======== DATA UNDER STUDY

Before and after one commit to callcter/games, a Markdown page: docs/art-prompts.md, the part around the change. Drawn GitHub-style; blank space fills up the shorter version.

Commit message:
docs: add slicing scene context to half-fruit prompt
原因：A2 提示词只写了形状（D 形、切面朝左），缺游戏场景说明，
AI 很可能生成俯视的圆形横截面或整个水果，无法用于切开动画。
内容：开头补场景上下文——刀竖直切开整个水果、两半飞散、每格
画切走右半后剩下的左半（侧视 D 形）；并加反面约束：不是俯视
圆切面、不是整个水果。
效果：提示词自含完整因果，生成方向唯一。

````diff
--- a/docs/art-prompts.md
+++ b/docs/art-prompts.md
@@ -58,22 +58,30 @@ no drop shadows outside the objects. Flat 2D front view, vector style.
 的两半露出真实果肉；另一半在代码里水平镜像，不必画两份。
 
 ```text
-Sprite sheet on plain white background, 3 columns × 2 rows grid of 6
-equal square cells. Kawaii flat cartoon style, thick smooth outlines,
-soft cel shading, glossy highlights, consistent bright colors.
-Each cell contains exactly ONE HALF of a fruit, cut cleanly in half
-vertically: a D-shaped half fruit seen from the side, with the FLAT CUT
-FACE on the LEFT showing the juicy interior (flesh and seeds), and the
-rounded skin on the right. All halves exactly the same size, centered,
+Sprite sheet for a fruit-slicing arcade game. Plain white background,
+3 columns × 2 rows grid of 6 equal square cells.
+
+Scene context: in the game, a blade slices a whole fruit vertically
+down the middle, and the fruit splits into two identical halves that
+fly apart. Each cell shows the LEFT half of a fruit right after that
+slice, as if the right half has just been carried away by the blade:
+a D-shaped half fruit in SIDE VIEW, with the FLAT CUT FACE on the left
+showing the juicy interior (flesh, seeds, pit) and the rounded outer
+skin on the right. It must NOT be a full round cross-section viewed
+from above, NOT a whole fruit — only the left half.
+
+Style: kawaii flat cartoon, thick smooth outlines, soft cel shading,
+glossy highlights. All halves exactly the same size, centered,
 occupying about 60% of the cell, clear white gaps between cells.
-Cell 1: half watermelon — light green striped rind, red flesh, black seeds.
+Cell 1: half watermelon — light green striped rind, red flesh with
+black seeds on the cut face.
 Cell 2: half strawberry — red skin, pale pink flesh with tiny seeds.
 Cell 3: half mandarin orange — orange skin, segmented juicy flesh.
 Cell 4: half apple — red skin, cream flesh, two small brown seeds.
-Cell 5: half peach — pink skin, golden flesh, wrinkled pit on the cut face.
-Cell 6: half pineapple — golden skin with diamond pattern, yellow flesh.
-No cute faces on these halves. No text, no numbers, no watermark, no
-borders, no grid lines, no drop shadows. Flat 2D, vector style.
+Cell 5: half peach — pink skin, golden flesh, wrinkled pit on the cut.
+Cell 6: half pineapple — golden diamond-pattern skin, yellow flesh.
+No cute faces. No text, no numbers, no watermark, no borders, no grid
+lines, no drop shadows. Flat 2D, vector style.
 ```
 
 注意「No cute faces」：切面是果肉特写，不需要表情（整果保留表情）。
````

================

# TASK
The expected response is the full set of records, reproduced exactly.

# EXERCISE OUTPUT
Before and after one commit to callcter/games, a Markdown page: docs/art-prompts.md, the part around the change. Drawn GitHub-style; blank space fills up the shorter version.

Commit message:
docs: add slicing scene context to half-fruit prompt
原因：A2 提示词只写了形状（D 形、切面朝左），缺游戏场景说明，
AI 很可能生成俯视的圆形横截面或整个水果，无法用于切开动画。
内容：开头补场景上下文——刀竖直切开整个水果、两半飞散、每格
画切走右半后剩下的左半（侧视 D 形）；并加反面约束：不是俯视
圆切面、不是整个水果。
效果：提示词自含完整因果，生成方向唯一。

````diff
--- a/docs/art-prompts.md
+++ b/docs/art-prompts.md
@@ -58,22 +58,30 @@ no drop shadows outside the objects. Flat 2D front view, vector style.
 的两半露出真实果肉；另一半在代码里水平镜像，不必画两份。
 
 ```text
-Sprite sheet on plain white background, 3 columns × 2 rows grid of 6
-equal square cells. Kawaii flat cartoon style, thick smooth outlines,
-soft cel shading, glossy highlights, consistent bright colors.
-Each cell contains exactly ONE HALF of a fruit, cut cleanly in half
-vertically: a D-shaped half fruit seen from the side, with the FLAT CUT
-FACE on the LEFT showing the juicy interior (flesh and seeds), and the
-rounded skin on the right. All halves exactly the same size, centered,
+Sprite sheet for a fruit-slicing arcade game. Plain white background,
+3 columns × 2 rows grid of 6 equal square cells.
+
+Scene context: in the game, a blade slices a whole fruit vertically
+down the middle, and the fruit splits into two identical halves that
+fly apart. Each cell shows the LEFT half of a fruit right after that
+slice, as if the right half has just been carried away by the blade:
+a D-shaped half fruit in SIDE VIEW, with the FLAT CUT FACE on the left
+showing the juicy interior (flesh, seeds, pit) and the rounded outer
+skin on the right. It must NOT be a full round cross-section viewed
+from above, NOT a whole fruit — only the left half.
+
+Style: kawaii flat cartoon, thick smooth outlines, soft cel shading,
+glossy highlights. All halves exactly the same size, centered,
 occupying about 60% of the cell, clear white gaps between cells.
-Cell 1: half watermelon — light green striped rind, red flesh, black seeds.
+Cell 1: half watermelon — light green striped rind, red flesh with
+black seeds on the cut face.
 Cell 2: half strawberry — red skin, pale pink flesh with tiny seeds.
 Cell 3: half mandarin orange — orange skin, segmented juicy flesh.
 Cell 4: half apple — red skin, cream flesh, two small brown seeds.
-Cell 5: half peach — pink skin, golden flesh, wrinkled pit on the cut face.
-Cell 6: half pineapple — golden skin with diamond pattern, yellow flesh.
-No cute faces on these halves. No text, no numbers, no watermark, no
-borders, no grid lines, no drop shadows. Flat 2D, vector style.
+Cell 5: half peach — pink skin, golden flesh, wrinkled pit on the cut.
+Cell 6: half pineapple — golden diamond-pattern skin, yellow flesh.
+No cute faces. No text, no numbers, no watermark, no borders, no grid
+lines, no drop shadows. Flat 2D, vector style.
 ```
 
 注意「No cute faces」：切面是果肉特写，不需要表情（整果保留表情）。
````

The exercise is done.